- [EXERCISE REQUIREMENTS]:
What lines below include the word "return"? Copy each one.

- [EXERCISE MATERIAL]:
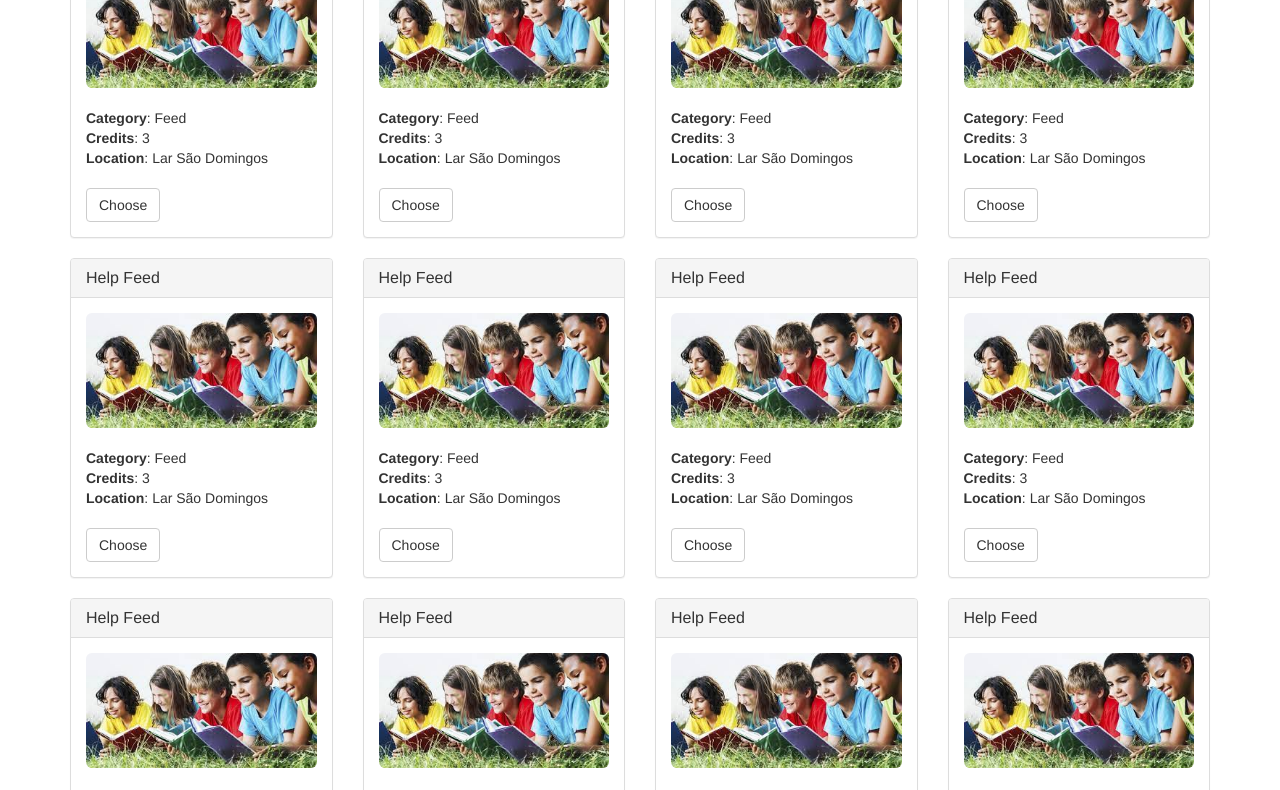
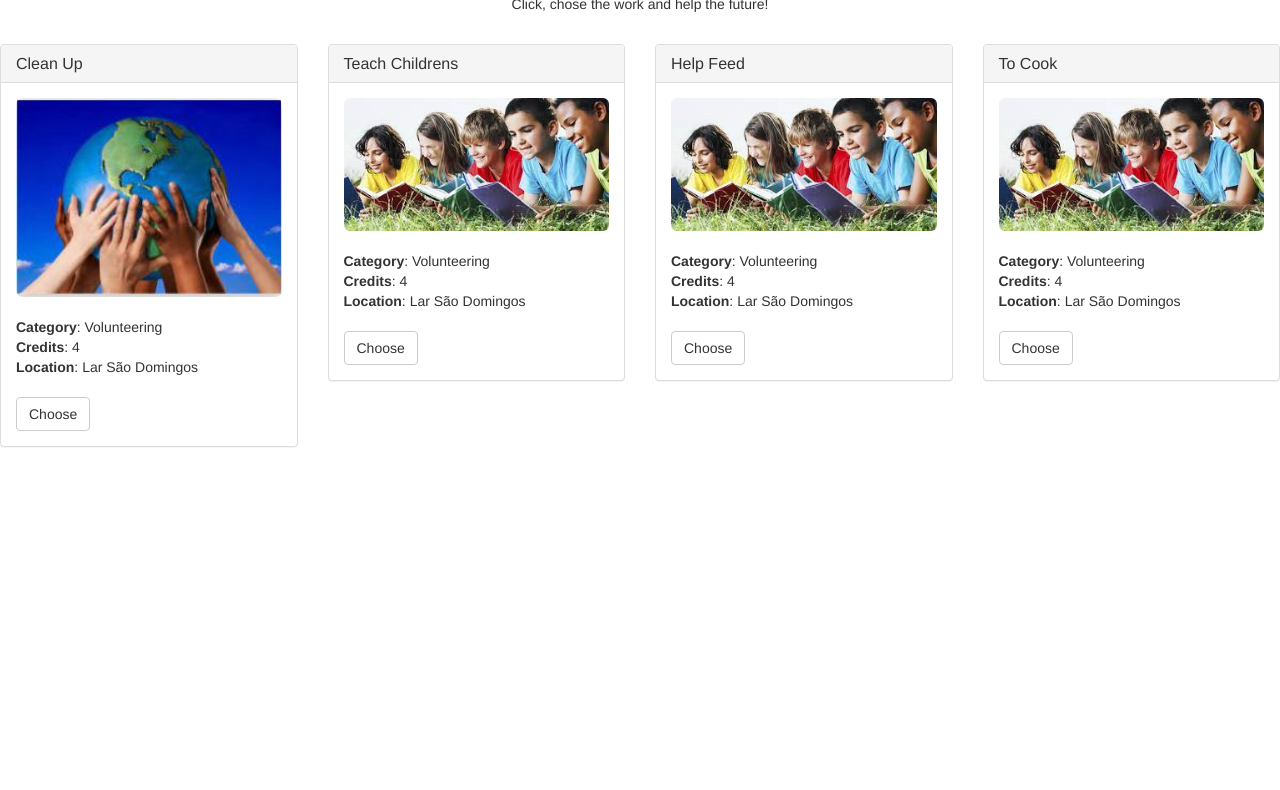
Before and after one commit to Keilalim/blockchain-developer-bootcamp-final-project, a website: page src/index.html in a window 1280 px wide. Shown: the part 202-992 px from the top of the page. After the commit the page ends 800 px from the top, so only its background shows below. Drawn offline with nearby package versions, Linux system fonts and the light colour scheme.

Commit message:
Final Commit

```diff
--- a/migrations/2_deploy_contracts.js
+++ b/migrations/2_deploy_contracts.js
@@ -1,4 +1,4 @@
-var Doobem = artifacts.require("Doobem");
+var Doobem = artifacts.require("TestDoobem");
 
 module.exports = function(deployer) {
   deployer.deploy(Doobem);
--- a/src/doobem.json
+++ b/src/doobem.json
@@ -1,18 +1,18 @@
 [
   {
     "id": 0,
-    "name": "Help Feed",
-    "picture": "images/children.jpeg",
-    "credits": 3,
-    "Category": "Feed",
+    "name": "Clean Up",
+    "picture": "images/nature.jpeg",
+    "credits": 5,
+    "Category": "Cleaning",
     "location": "Lar São Domingos"
   },
   {
     "id": 1,
-    "name": "Help Feed",
+    "name": "Teach Childrens",
     "picture": "images/children.jpeg",
-    "credits": 3,
-    "Category": "Feed",
+    "credits": 6,
+    "Category": "Teach",
     "location": "Lar São Domingos"
   },
   {
@@ -25,103 +25,7 @@
   },
   {
     "id": 3,
-    "name": "Help Feed",
-    "picture": "images/children.jpeg",
-    "credits": 3,
-    "Category": "Feed",
-    "location": "Lar São Domingos"
-  },
-  {
-    "id": 4,
-    "name": "Help Feed",
-    "picture": "images/children.jpeg",
-    "credits": 3,
-    "Category": "Feed",
-    "location": "Lar São Domingos"
-  },
-  {
-    "id": 5,
-    "name": "Help Feed",
-    "picture": "images/children.jpeg",
-    "credits": 3,
-    "Category": "Feed",
-    "location": "Lar São Domingos"
-  },
-  {
-    "id": 6,
-    "name": "Help Feed",
-    "picture": "images/children.jpeg",
-    "credits": 3,
-    "Category": "Feed",
-    "location": "Lar São Domingos"
-  },
-  {
-    "id": 7,
-    "name": "Help Feed",
-    "picture": "images/children.jpeg",
-    "credits": 3,
-    "Category": "Feed",
-    "location": "Lar São Domingos"
-  },
-  {
-    "id": 8,
-    "name": "Help Feed",
-    "picture": "images/children.jpeg",
-    "credits": 3,
-    "Category": "Feed",
-    "location": "Lar São Domingos"
-  },
-  {
-    "id": 9,
-    "name": "Help Feed",
-    "picture": "images/children.jpeg",
-    "credits": 3,
-    "Category": "Feed",
-    "location": "Lar São Domingos"
-  },
-  {
-    "id": 10,
-    "name": "Help Feed",
-    "picture": "images/children.jpeg",
-    "credits": 3,
-    "Category": "Feed",
-    "location": "Lar São Domingos"
-  },
-  {
-    "id": 11,
-    "name": "Help Feed",
-    "picture": "images/children.jpeg",
-    "credits": 3,
-    "Category": "Feed",
-    "location": "Lar São Domingos"
-  },
-  {
-    "id": 12,
-    "name": "Help Feed",
-    "picture": "images/children.jpeg",
-    "credits": 3,
-    "Category": "Feed",
-    "location": "Lar São Domingos"
-  },
-  {
-    "id": 13,
-    "name": "Help Feed",
-    "picture": "images/children.jpeg",
-    "credits": 3,
-    "Category": "Feed",
-    "location": "Lar São Domingos"
-  },
-  {
-    "id": 14,
-    "name": "Help Feed",
-    "picture": "images/children.jpeg",
-    "credits": 3,
-    "Category": "Feed",
-    "location": "Lar São Domingos"
-  },
-  {
-    "id": 15,
-    "name": "Help Feed",
+    "name": "To Cook",
     "picture": "images/children.jpeg",
     "credits": 3,
     "Category": "Feed",
--- a/src/index.html
+++ b/src/index.html
@@ -18,12 +18,12 @@
     <![endif]-->
   </head>
   <body>
-    <div class="container">
+    <div class="jumbotron text-center"></div>
       <div class="row">
         <div class="col-xs-12 col-sm-8 col-sm-push-2">
           <h1 class="text-center">Doobem</h1>
-          <hr/>
-          <br/>
+          <p class="text-center">Click, chose the work and help the future!</p>
+        <br/>
         </div>
       </div>
 
@@ -41,9 +41,9 @@
           <div class="panel-body">
             <img alt="140x140" data-src="holder.js/140x140" class="img-rounded img-center" style="width: 100%;" src="https://www.teclasap.com.br/wp-content/uploads/2009/10/children.jpg" data-holder-rendered="true">
             <br/><br/>
-            <strong>Category</strong>: <span class="job-childreens">Feed</span><br/>
-            <strong>Credits</strong>: <span class="job-credits">3</span><br/>
-            <strong>Location</strong>: <span class="job-location">APAE, MI</span><br/><br/>
+            <strong>Category</strong>: <span class="job-childreens">Volunteering</span><br/>
+            <strong>Credits</strong>: <span class="job-credits">4</span><br/>
+            <strong>Location</strong>: <span class="job-location">APAE</span><br/><br/>
             <button class="btn btn-default btn-chose" type="button" data-id="0">Choose</button>
           </div>
         </div>
--- a/src/js/app.js
+++ b/src/js/app.js
@@ -22,17 +22,41 @@ App = {
     return await App.initWeb3();
   },
   initWeb3: async function() {
-    /*
-     * Replace me...
-     */
+    if (window.ethereum) {
+      App.web3Provider = window.ethereum;
+      try {
+        // Request account access
+        await window.ethereum.request({ method: "eth_requestAccounts" });;
+      } catch (error) {
+        // User denied account access...
+        console.error("User denied account access")
+      }
+    }
+    // Legacy dapp browsers...
+    else if (window.web3) {
+      App.web3Provider = window.web3.currentProvider;
+    }
+    // If no injected web3 instance is detected, fall back to Ganache
+    else {
+      App.web3Provider = new Web3.providers.HttpProvider('http://localhost:7545');
+    }
+    web3 = new Web3(App.web3Provider);
 
     return App.initContract();
   },
 
   initContract: function() {
-    /*
-     * Replace me...
-     */
+    $.getJSON('Doobem.json', function(data) {
+      // Get the necessary contract artifact file and instantiate it with @truffle/contract
+      var DoobemArtifact = data;
+      App.contracts.Doobem = TruffleContract(AdoptionArtifact);
+
+      // Set the provider for our contract
+      App.contracts.Doobem.setProvider(App.web3Provider);
+
+      // Use our contract to retrieve and mark the Job ID
+      return App.markAdopted();
+    });
 
     return App.bindEvents();
   },
@@ -64,3 +88,19 @@ $(function() {
     App.init();
   });
 });
+
+var jobInstance;
+
+App.contracts.Doobem.deployed().then(function(instance) {
+  jobIdInstance = instance;
+
+  return jobIdInstance.getJobId.call();
+}).then(function(jobId) {
+  for (i = 0; i < volunteers.length; i++) {
+    if (jobId[i] !== '0x0000000000000000000000000000000000000000') {
+      $('.panel-pet').eq(i).find('button').text('Success').attr('disabled', true);
+    }
+  }
+}).catch(function(err) {
+  console.log(err.message);
+});
```
Also changed, not shown: Imagens/Cleanup.JPG (added), Imagens/Cleanup2.JPG (added), build/contracts/Doobem.json, build/contracts/Migrations.json, 4 other files.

- [SOLUTION TO THE EXERCISE]:
     return await App.initWeb3();
     return App.initContract();
+      return App.markAdopted();
     return App.bindEvents();
+  return jobIdInstance.getJobId.call();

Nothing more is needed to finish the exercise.